## TASK REQUIREMENTS
Read the listing below and copy out every line that holds "Assistance".

Segment Start: RECORDS FOR THIS TASK

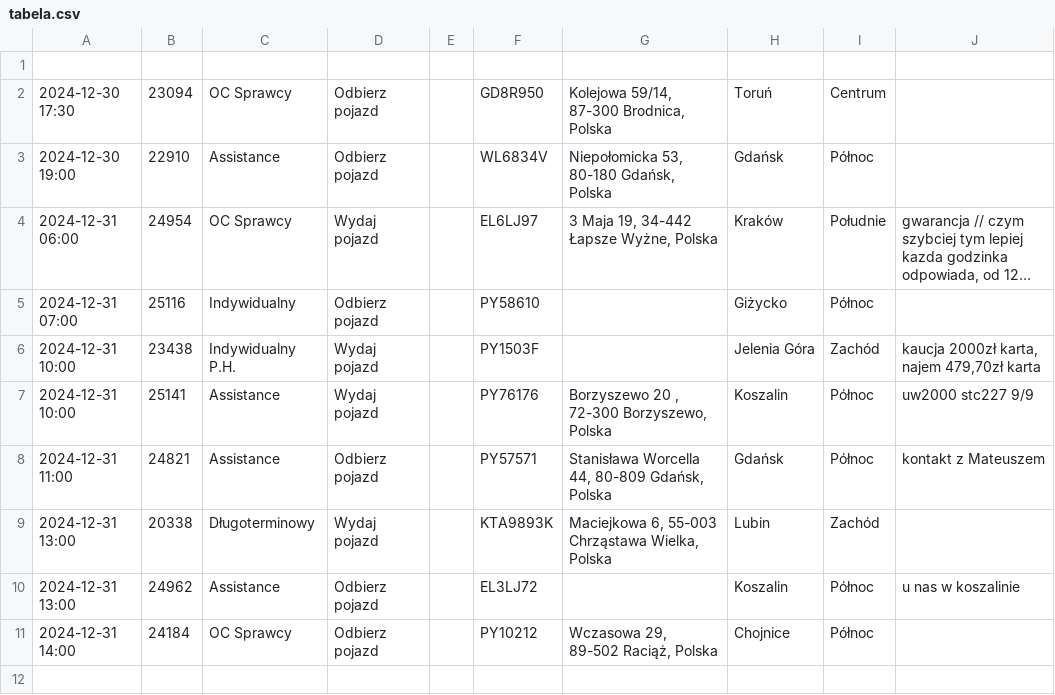
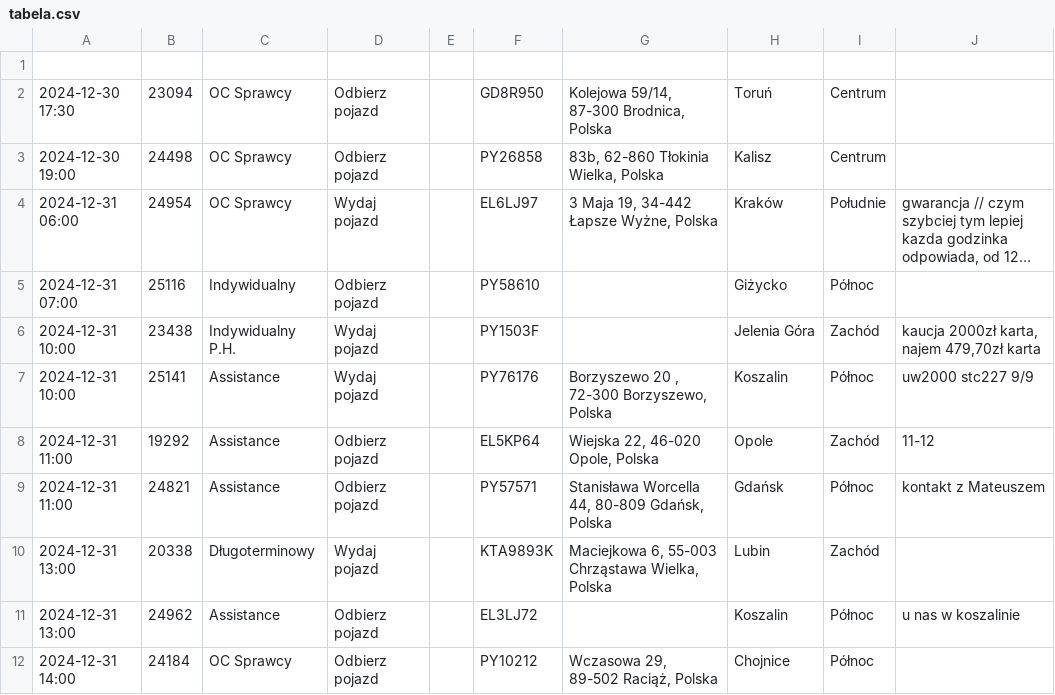
Before and after one commit to chojnacky/chojnacky.github.io, a CSV file: tabela.csv, drawn as a sheet; long unchanged cells end in …; removed rows and columns are numbered as before the commit, all else as after; the diff names each change by its address in the sheet, - before the commit and + after, or states it on an @@ line.

Commit message:
Dodanie lub aktualizacja pliku tabela.csv

```diff
--- a/tabela.csv
+++ b/tabela.csv
-row 3: 2024-12-30 19:00 | 22910 | Assistance | Odbierz pojazd |  | WL6834V | Niepołomicka 53, 80-180 Gdańsk, Polska | Gdańsk | Północ
+row 3: 2024-12-30 19:00 | 24498 | OC Sprawcy | Odbierz pojazd |  | PY26858 | 83b, 62-860 Tłokinia Wielka, Polska | Kalisz | Centrum
+row 8: 2024-12-31 11:00 | 19292 | Assistance | Odbierz pojazd |  | EL5KP64 | Wiejska 22, 46-020 Opole, Polska | Opole | Zachód | 11-12
```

Segment End: RECORDS FOR THIS TASK

## ANSWER TO THIS PROBLEM
-row 3: 2024-12-30 19:00 | 22910 | Assistance | Odbierz pojazd |  | WL6834V | Niepołomicka 53, 80-180 Gdańsk, Polska | Gdańsk | Północ
+row 8: 2024-12-31 11:00 | 19292 | Assistance | Odbierz pojazd |  | EL5KP64 | Wiejska 22, 46-020 Opole, Polska | Opole | Zachód | 11-12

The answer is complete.